Facebook has rolled out an extension to its security bug bounty, offering rewards to anyone with proof or first-hand knowledge of a policy violation of the type that led to the Cambridge Analytica scandal.
Facebook announced the new Data Abuse Bounty today as CEO Mark Zuckerberg was Washington preparing to testify before Congress about how the company handles user data, election meddling and what it's doing to act against threats before they occur.
Facebook COO Sheryl Sandberg said the program was aimed at exactly the type of behavior that led to Cambridge Analytica acquiring personal data on as many as 78 million Facebook users.
“We’re looking for cases where people or groups have collected data using an app connected to Facebook and then sold or transferred that data to another company where it can potentially be abused.
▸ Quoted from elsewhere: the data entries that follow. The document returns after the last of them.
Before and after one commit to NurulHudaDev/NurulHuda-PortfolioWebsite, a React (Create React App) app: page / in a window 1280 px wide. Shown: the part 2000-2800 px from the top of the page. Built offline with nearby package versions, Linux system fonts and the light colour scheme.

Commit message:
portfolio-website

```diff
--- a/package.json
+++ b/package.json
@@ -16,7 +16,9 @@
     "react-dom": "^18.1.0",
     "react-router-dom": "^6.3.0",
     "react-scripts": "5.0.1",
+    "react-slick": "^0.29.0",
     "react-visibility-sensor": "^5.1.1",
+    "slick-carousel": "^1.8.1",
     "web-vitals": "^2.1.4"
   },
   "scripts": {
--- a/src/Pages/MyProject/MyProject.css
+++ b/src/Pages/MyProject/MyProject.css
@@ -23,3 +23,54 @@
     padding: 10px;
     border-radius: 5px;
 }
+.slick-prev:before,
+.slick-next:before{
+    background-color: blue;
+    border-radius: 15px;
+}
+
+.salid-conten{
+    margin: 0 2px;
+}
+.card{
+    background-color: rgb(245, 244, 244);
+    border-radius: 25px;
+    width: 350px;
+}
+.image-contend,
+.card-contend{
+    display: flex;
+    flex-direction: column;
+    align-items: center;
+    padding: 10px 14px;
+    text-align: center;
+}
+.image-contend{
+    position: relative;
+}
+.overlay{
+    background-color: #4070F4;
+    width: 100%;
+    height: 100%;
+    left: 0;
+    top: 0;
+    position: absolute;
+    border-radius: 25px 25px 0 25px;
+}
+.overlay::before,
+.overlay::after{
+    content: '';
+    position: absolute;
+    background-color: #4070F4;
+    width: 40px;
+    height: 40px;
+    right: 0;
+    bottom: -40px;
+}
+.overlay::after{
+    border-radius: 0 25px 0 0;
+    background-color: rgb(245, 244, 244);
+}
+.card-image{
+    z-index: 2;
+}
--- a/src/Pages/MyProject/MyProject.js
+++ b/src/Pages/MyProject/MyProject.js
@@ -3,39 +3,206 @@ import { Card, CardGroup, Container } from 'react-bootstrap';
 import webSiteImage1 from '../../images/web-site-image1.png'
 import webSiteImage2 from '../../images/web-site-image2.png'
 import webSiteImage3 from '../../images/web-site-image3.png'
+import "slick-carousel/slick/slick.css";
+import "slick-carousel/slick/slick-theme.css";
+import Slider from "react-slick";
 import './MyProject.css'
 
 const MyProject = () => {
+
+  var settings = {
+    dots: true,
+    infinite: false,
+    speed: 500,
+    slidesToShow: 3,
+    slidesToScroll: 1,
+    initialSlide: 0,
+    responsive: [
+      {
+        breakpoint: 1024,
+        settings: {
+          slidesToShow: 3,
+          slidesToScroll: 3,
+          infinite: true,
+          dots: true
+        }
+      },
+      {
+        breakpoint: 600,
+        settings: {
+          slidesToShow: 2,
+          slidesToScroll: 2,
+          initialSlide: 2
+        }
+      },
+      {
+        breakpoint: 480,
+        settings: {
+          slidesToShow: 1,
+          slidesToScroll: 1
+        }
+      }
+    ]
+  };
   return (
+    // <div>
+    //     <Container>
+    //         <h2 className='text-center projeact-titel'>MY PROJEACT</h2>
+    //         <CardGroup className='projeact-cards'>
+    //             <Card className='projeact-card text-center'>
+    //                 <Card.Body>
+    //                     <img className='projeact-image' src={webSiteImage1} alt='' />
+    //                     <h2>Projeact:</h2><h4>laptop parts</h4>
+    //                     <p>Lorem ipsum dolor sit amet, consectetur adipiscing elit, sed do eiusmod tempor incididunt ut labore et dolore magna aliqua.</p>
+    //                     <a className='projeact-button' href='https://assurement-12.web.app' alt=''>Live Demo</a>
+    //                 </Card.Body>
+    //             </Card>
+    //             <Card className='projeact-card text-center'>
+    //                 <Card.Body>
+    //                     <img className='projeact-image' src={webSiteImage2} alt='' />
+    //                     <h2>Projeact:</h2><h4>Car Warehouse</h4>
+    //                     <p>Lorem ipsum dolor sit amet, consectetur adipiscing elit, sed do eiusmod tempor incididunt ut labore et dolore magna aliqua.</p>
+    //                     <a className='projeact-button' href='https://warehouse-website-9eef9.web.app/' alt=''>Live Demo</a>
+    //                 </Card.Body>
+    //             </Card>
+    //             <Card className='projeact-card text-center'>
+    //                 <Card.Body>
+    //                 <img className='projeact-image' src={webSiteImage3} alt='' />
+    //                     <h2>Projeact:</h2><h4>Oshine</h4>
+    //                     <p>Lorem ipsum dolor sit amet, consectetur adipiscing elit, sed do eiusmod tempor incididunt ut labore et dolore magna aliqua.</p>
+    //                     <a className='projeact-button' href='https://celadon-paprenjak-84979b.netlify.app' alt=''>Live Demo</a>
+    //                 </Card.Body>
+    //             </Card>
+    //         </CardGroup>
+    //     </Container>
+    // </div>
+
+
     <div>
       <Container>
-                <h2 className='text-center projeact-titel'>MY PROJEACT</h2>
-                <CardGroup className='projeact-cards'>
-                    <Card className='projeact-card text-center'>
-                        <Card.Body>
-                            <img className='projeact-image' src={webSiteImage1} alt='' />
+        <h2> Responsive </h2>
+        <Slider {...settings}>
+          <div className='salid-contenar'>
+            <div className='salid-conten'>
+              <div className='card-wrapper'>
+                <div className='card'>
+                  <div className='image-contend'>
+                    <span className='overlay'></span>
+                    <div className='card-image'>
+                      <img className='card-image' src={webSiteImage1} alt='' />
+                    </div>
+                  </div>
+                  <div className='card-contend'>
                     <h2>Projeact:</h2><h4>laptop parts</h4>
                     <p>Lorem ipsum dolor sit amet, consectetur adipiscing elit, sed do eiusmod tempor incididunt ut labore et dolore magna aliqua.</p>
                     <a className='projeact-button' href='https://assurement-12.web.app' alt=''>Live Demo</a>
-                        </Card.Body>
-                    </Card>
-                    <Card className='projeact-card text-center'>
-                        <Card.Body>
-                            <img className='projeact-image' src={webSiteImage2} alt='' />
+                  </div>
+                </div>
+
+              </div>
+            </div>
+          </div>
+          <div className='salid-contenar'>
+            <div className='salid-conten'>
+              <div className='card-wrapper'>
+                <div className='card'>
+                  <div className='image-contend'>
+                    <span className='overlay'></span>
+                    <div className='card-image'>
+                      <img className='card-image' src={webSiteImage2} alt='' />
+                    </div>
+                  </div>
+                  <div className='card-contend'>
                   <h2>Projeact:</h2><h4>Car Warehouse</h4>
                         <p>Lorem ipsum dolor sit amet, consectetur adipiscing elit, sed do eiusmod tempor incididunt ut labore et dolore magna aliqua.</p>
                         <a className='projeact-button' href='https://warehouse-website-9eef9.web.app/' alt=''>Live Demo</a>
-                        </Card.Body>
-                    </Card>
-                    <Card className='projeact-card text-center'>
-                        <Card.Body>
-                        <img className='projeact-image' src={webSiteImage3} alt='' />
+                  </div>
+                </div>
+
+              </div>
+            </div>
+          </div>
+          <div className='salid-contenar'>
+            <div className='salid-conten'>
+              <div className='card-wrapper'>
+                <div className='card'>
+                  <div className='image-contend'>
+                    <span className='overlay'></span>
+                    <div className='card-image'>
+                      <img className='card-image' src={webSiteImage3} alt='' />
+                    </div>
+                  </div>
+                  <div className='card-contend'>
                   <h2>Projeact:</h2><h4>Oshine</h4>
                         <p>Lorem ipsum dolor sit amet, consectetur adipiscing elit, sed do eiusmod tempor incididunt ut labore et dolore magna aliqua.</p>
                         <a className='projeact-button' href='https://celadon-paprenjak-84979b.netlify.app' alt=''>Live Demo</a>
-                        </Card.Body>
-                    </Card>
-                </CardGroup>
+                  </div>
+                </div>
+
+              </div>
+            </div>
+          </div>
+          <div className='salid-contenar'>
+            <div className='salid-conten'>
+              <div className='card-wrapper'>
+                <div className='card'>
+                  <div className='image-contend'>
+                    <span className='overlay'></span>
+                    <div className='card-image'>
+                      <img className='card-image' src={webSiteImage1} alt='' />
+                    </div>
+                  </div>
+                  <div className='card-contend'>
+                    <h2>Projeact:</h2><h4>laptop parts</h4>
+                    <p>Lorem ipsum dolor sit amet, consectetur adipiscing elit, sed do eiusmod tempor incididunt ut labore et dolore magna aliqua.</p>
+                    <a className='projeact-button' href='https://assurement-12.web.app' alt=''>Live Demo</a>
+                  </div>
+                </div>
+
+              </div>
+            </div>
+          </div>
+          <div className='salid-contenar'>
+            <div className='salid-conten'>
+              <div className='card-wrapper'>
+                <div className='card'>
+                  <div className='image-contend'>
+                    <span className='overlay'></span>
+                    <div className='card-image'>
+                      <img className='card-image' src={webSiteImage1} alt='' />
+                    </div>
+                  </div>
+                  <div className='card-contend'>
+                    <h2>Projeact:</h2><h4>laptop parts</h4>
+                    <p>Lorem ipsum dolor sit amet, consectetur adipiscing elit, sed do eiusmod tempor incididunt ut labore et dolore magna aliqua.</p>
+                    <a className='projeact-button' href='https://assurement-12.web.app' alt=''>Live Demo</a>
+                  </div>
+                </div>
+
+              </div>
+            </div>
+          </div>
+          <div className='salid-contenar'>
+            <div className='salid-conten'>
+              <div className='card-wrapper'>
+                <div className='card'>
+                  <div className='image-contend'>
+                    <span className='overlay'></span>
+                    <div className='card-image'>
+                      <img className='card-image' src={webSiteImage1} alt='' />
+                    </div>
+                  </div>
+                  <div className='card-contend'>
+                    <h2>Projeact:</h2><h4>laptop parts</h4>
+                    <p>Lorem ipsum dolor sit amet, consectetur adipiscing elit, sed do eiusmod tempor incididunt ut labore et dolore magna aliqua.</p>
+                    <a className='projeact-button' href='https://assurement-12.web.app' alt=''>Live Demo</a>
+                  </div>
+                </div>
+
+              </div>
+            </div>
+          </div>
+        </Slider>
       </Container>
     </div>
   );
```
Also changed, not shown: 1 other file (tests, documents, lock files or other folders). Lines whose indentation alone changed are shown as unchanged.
This type of behavior is unacceptable and violates our policies,” wrote Sandberg.
Facebook is interested in data collected legitimately from a Facebook platform app that was then sold, stolen or transferred to another company without Facebook’s authorization.
Anyone who submits a report will need to have direct first-hand knowledge that data has been transferred to a third-party and proof that it has occurred in the form of personal user data from Facebook, emails, contracts and company names. Facebook won't accept illegally acquired evidence.
To be eligible for a reward, reporters will need to find a case Facebook didn’t already know about and where more than 10,000 Facebook users are affected. The case can’t just involve data collection, but “definitive abuse of data”. Facebook says it may take up to 6 months or even longer to investigate an accusation.
The data abuse bounty is part of a slew of platform changes Facebook has announced over the past month in response to criticism over how it’s handled what it calls a “breach of trust”. These include its new Privacy Shortcuts, new restrictions on APIs, shutting down Facebook targeting using third-party brokers’ data, and informing users that were affected by Cambridge Analytica.
Today it also announced changes to user access tokens for apps that use Facebook Login for signing in. Over the next two weeks any apps with tokens for users who haven’t logged in in the last 90 days and consented to the app’s permissions will expire. And from now on users will need to login through the Facebook Login process every 90 days and provide consent for the app’s permissions.